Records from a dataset

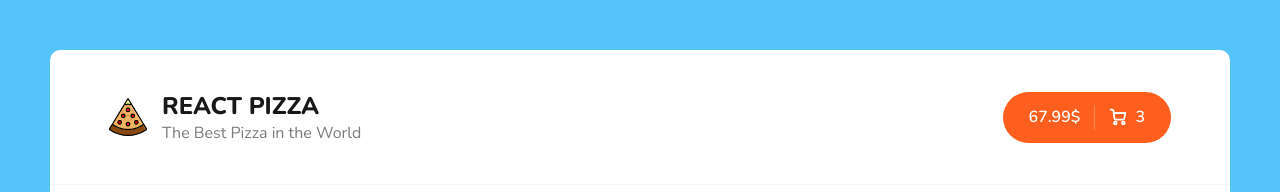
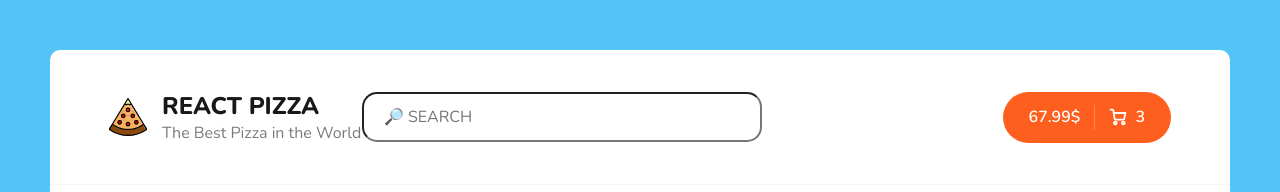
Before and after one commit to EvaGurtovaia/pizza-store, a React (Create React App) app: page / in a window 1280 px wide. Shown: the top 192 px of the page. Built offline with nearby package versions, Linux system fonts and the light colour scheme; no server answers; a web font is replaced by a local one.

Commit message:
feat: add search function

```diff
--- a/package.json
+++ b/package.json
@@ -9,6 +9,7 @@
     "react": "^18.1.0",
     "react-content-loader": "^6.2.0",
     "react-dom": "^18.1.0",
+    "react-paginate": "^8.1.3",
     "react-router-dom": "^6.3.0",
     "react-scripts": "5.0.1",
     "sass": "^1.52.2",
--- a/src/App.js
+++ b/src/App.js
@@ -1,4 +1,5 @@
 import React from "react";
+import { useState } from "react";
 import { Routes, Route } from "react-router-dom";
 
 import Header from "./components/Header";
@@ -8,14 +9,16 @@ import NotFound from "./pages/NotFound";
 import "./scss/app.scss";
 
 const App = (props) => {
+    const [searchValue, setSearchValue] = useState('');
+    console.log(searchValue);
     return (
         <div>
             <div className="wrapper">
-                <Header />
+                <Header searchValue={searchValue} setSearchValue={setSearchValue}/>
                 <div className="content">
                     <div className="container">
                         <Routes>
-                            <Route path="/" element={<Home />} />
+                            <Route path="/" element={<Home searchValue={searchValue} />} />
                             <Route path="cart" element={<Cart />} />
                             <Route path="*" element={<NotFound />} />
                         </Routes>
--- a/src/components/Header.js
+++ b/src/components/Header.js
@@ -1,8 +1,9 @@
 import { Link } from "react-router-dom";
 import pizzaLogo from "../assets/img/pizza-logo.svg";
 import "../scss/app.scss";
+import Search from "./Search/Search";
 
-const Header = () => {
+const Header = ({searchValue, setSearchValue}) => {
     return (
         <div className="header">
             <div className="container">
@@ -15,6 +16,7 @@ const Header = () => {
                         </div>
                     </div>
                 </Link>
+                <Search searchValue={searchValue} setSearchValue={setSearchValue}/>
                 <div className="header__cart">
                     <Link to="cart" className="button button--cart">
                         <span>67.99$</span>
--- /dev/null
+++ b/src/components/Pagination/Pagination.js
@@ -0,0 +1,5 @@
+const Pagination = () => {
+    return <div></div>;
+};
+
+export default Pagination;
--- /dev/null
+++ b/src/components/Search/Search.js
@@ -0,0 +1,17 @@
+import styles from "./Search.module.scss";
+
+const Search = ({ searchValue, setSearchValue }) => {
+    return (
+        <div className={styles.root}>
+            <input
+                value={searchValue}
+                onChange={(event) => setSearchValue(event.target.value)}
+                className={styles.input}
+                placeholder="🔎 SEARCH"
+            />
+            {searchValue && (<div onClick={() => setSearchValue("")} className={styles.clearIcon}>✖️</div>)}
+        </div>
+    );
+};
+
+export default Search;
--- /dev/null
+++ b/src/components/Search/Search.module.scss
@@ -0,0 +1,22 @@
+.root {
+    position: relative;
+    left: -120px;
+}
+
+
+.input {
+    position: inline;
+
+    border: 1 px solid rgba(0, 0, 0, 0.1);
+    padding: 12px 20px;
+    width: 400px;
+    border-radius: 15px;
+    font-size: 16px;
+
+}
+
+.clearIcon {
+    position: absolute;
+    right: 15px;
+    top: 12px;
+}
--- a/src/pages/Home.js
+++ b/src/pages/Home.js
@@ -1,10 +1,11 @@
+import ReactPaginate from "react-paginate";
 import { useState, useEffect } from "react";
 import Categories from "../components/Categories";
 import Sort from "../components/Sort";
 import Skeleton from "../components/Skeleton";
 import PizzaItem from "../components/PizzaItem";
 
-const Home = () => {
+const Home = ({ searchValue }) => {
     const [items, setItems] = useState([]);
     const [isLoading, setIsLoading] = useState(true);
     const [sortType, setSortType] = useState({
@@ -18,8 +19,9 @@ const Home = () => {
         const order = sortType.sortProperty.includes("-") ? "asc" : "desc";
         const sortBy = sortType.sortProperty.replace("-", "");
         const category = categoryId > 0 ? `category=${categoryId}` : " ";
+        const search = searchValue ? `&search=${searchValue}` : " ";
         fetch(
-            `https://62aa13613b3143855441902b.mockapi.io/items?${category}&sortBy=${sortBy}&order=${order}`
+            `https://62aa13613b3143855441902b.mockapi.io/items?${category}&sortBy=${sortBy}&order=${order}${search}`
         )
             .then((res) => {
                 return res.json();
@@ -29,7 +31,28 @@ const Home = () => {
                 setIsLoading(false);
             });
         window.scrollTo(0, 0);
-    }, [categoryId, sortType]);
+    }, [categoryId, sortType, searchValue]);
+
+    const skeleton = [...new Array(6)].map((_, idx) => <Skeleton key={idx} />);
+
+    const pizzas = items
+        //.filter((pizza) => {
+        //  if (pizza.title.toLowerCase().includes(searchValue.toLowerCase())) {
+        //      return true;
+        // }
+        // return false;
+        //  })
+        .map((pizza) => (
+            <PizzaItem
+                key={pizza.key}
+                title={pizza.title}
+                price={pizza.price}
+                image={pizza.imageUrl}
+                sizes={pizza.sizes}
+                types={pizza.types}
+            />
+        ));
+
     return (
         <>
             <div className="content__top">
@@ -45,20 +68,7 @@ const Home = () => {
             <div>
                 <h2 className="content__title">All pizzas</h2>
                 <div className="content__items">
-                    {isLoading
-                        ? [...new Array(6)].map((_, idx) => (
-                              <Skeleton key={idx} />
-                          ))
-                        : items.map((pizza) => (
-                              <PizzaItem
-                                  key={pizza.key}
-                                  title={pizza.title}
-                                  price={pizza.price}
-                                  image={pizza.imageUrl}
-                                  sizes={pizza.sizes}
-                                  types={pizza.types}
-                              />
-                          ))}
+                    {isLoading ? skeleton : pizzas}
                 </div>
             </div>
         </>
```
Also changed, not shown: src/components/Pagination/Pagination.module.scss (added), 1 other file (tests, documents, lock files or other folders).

### WHAT THE TASK ASKS
Among the lines above, find those containing the word "return" and copy each.

### SOLUTION
     return (
     return (
+    return <div></div>;
+    return (
                 return res.json();
+        //      return true;
+        // return false;
     return (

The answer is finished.